Thanks. Yes, we know about Sánchez Gordillo. He's a colorful character and a major headache to his comrades in the Communist Party — not because of the way he runs that little town of Marinaleda, but because he has instigated peaceful "assaults" on supermarkets (dozens of activists load up their shopping carts with what are considered basic necessities and at check-out refuse to pay) and the repeated occupation of some unused government-owned land. The problem for the CP (which functions through a broader coalition called Izquierda Unida) is that it is now part of the government of Andalusia, in partnership with the Socialist Party, and therefore is responsible for upholding the law. Which doesn't permit "stealing" (they call it "liberation" of goods) or unauthorized occupation of land.
He's media-savvy, very careful to avoid violence (the supermarket raiders are supposed to be polite to the checkout girls, etc.). And he is an embarrassing example to those other politicians who are doing nothing effective to halt the hunger.

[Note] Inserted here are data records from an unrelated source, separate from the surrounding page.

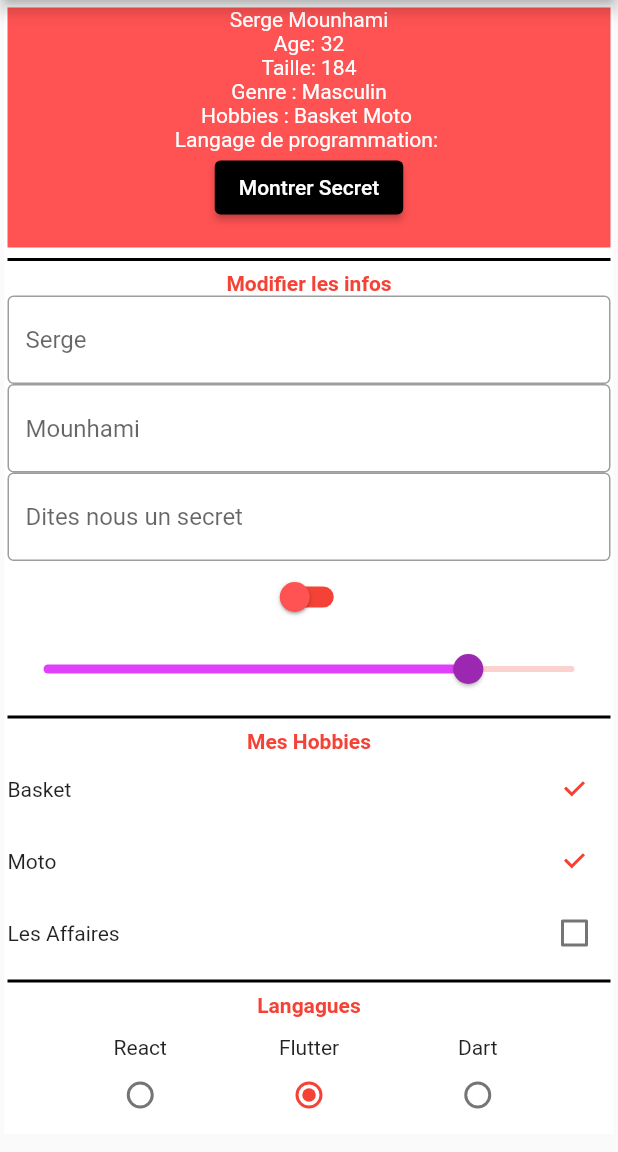
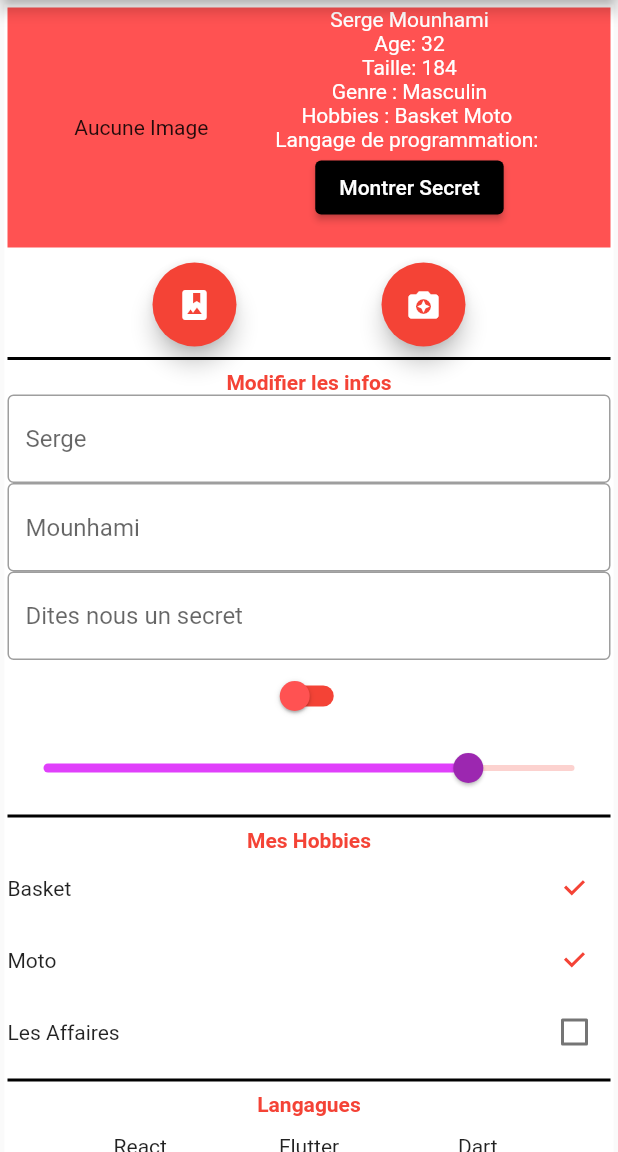
Before and after one commit to RomainM81/my_profil_tuto, a Flutter app: the screen it shows after launch, on a phone screen of 412 x 824 dp, the part 84-1236 px from its top. Run offline on Flutter 3.47's test engine with Material 2 defaults, Android fonts, the phone set to English and light mode, and no system bars; our stand-ins replace image_picker.

Commit message:
add image picker

```diff
--- a/lib/my_profil.dart
+++ b/lib/my_profil.dart
@@ -1,5 +1,8 @@
+import 'dart:io';
+
 import 'package:flutter/foundation.dart';
 import 'package:flutter/material.dart';
+import 'package:image_picker/image_picker.dart';
 
 class MyProfil extends StatefulWidget {
   const MyProfil({Key? key}) : super(key: key);
@@ -9,6 +12,9 @@ class MyProfil extends StatefulWidget {
 }
 
 class _MyProfilState extends State<MyProfil> {
+  File? imageFile;
+  ImagePicker picker = ImagePicker();
+
   String firstName = "Serge";
   String lastName = "Mounhami";
   int age = 32;
@@ -53,7 +59,16 @@ class _MyProfilState extends State<MyProfil> {
               Container(
                 color: Colors.redAccent,
                 width: size.width,
-                child: Column(children: [
+                child: Row(
+                  mainAxisAlignment: MainAxisAlignment.spaceEvenly,
+                  children: [
+                    (imageFile == null)
+                        ? Text("Aucune Image")
+                        : Image.file(
+                            imageFile!,
+                            height: MediaQuery.of(context).size.height / 6,
+                          ),
+                    Column(children: [
                       Text(
                         "$firstName $lastName",
                         style: const TextStyle(color: Colors.white),
@@ -97,8 +112,31 @@ class _MyProfilState extends State<MyProfil> {
                         ),
                         style: ElevatedButton.styleFrom(primary: Colors.black),
                       ),
-                  (showSecret) ? Text(secret) : const Text("")
+                      (showSecret) ? Text(secret) : const Text(""),
                     ]),
+                  ],
+                ),
+              ),
+              SizedBox(
+                height: 10,
+              ),
+              Row(
+                mainAxisSize: MainAxisSize.max,
+                mainAxisAlignment: MainAxisAlignment.spaceEvenly,
+                children: [
+                  FloatingActionButton(
+                    onPressed: () {
+                      pickImage(ImageSource.gallery);
+                    },
+                    child: Icon(Icons.photo_album),
+                  ),
+                  FloatingActionButton(
+                    onPressed: () {
+                      pickImage(ImageSource.camera);
+                    },
+                    child: Icon(Icons.camera_enhance),
+                  ),
+                ],
               ),
               const Divider(
                 color: Colors.black,
@@ -259,4 +297,15 @@ class _MyProfilState extends State<MyProfil> {
       children: radios,
     );
   }
+
+  Future pickImage(ImageSource source) async {
+    PickedFile? chosenImage = await picker.getImage(source: source);
+    setState(() {
+      if (chosenImage == null) {
+        print("Erreur");
+      } else {
+        imageFile = File(chosenImage.path);
       }
+    });
+  }
+}
--- a/pubspec.yaml
+++ b/pubspec.yaml
@@ -29,6 +29,7 @@ environment:
 dependencies:
   flutter:
     sdk: flutter
+  image_picker: ^0.8.4+4
 
 
   # The following adds the Cupertino Icons font to your application.
```
Also changed, not shown: pubspec.lock, 1 other file. Lines whose indentation alone changed are shown as unchanged.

However, the Socialist-Izquierda Unida coalition in Andalucía has not really been as passive as Sánchez Gordillo would have us believe. Among the measures taken in opposition to the conservative central government (employment creation, subsidies), the Andalucía government — alone of all the 17 regional governments of Spain — has order the "temporary expropriation" of empty residential buildings held by the banks, to house those who have been evicted from their homes by those banks. The bank can avoid such temporary expropriation by making the property available for a manageable rent. In the case of expropriation (which can last a maximum of 3 years), the regional government will compensate the banks a tiny percentage of the assessed value.
For more on the painful problem of evictions, see my article written for Radikal Portal (published in Norwegian); here is my original, English-language version, Spain's many currents of protest. The Norwegian version is here.